TJC spring commencement set Friday, May 10

Tyler Junior College will award 1,406 degrees and certificates for the spring 2019 semester.

Candidates for graduation will be recognized during spring commencement ceremonies on Friday, May 10, in Wagstaff Gymnasium.

TJC will hold four commencement ceremonies:

  • 9 a.m. – School of Engineering, Mathematics & Sciences and Early College High School graduates
  • 11:30 a.m. – School of Humanities, Communications & Fine Arts
  • 2 p.m. – School of Professional & Technical Programs
  • 4:30 p.m. – School of Nursing & Health Sciences

TJC Chancellor and CEO Dr. Mike Metke will confer the degrees and certificates of proficiency and certify the graduates.

This will be Metke’s 12th and final spring commencement at the helm of TJC. The TJC Board of Trustees recently announced that Dr. Juan E. Mejia, TJC president for branch locations and district provost, will succeed Metke as TJC president. Metke’s retirement comes at the end of June and Mejia will take office on July 1.

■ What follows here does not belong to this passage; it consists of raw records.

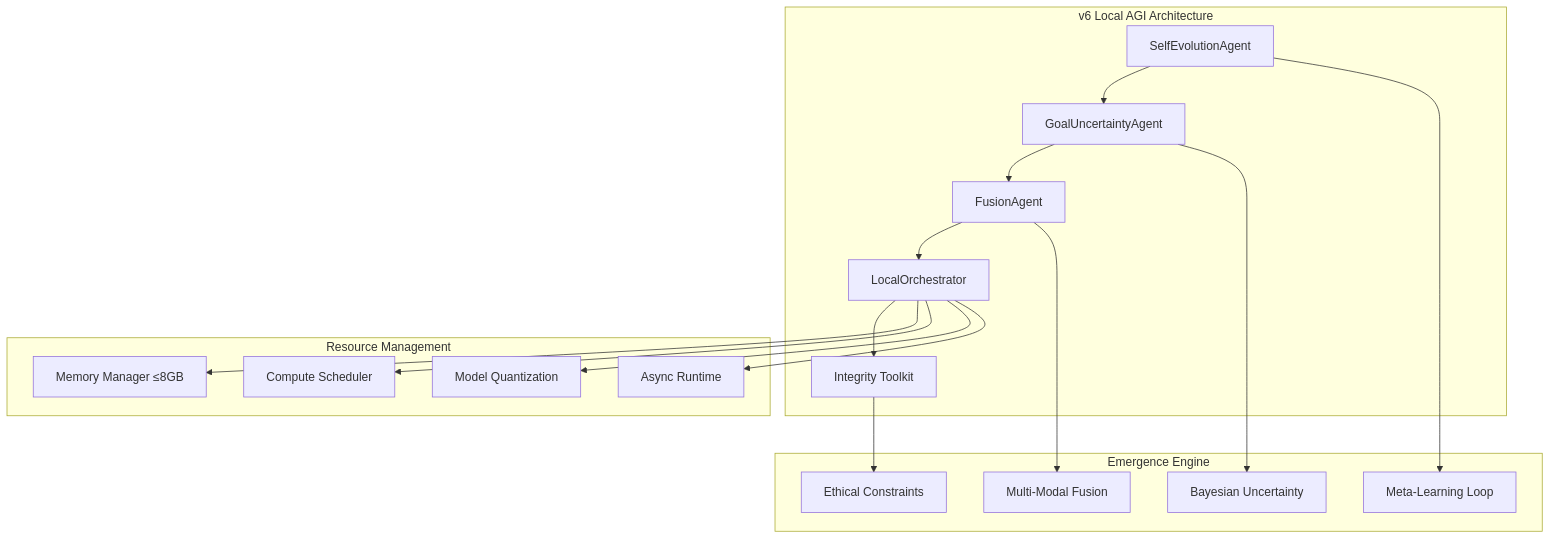
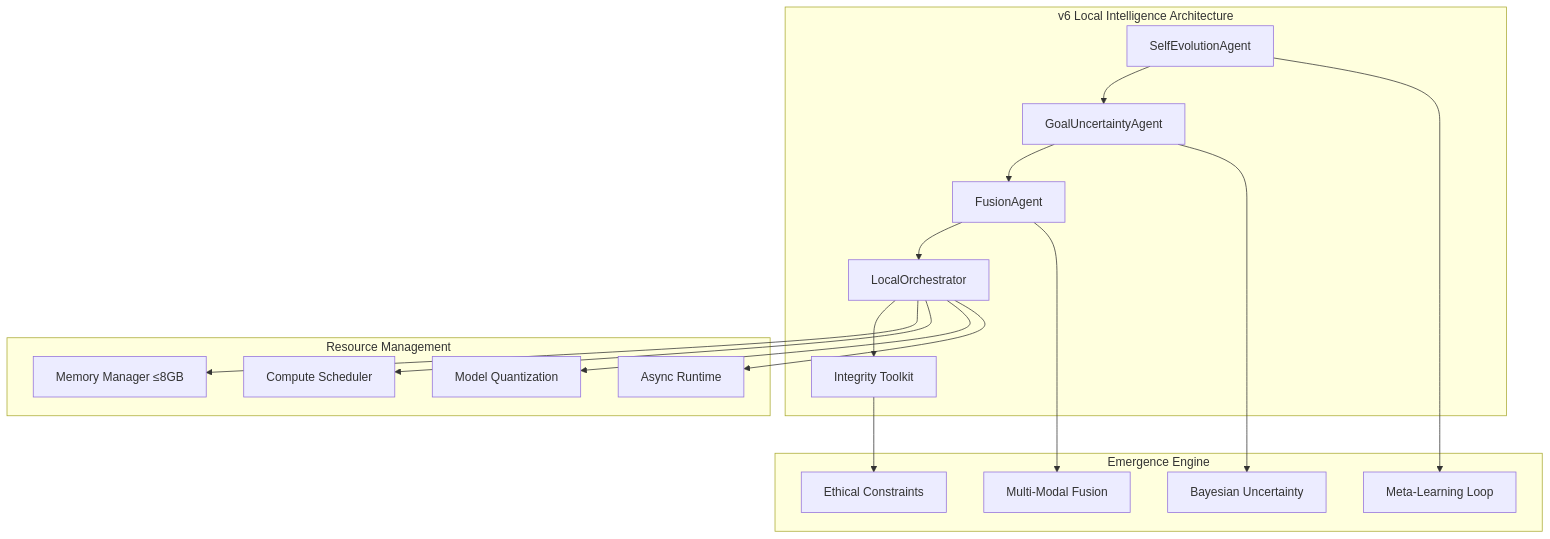
One commit to Organica-Ai-Solutions/NIS_Protocol changed the third of 3 diagrams in docs/NIS_PROTOCOL_V4_V5_V6_BLUEPRINT.md. Above: the diagram before and after it, drawn with Mermaid. The commit also changed other lines of this file and 37 other files, not shown here.

````diff
--- a/docs/NIS_PROTOCOL_V4_V5_V6_BLUEPRINT.md
+++ b/docs/NIS_PROTOCOL_V4_V5_V6_BLUEPRINT.md
@@ -248,33 +248,33 @@
 ```mermaid
 graph TB
-    subgraph "v6 Local AGI Architecture"
+    subgraph "v6 Local Intelligence Architecture"
         A[SelfEvolutionAgent] --> B[GoalUncertaintyAgent]
         B --> C[FusionAgent]
         C --> D[LocalOrchestrator]
         D --> E[Integrity Toolkit]
     end
     
     subgraph "Resource Management"
         F[Memory Manager ≤8GB]
         G[Compute Scheduler]
         H[Model Quantization]
         I[Async Runtime]
     end
     
     subgraph "Emergence Engine"
         J[Meta-Learning Loop]
         K[Bayesian Uncertainty]
         L[Multi-Modal Fusion]
         M[Ethical Constraints]
     end
     
     D --> F
     D --> G
     D --> H
     D --> I
     
     A --> J
     B --> K
     C --> L
     E --> M
 ```
````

During the 9 a.m. commencement ceremony, graduates from Early College programs from Tyler and Chapel Hill independent school districts and dual credit programs from Grand Saline High School and Alba-Golden High School will cross the stage to receive Associate of Arts degrees – before they receive their high school diplomas.

Chapel Hill will have 31 graduates, and Tyler ISD will have 84. Chapel Hill Collegiate began in fall 2014 as a collaboration between the school and TJC. Their first cohort of students graduated in May 2018. Tyler ISD began its Early College program in 2015.

Dual credit students from Grand Saline High School will have eight graduates earning TJC degrees on Friday, and Alba-Golden High School will have two.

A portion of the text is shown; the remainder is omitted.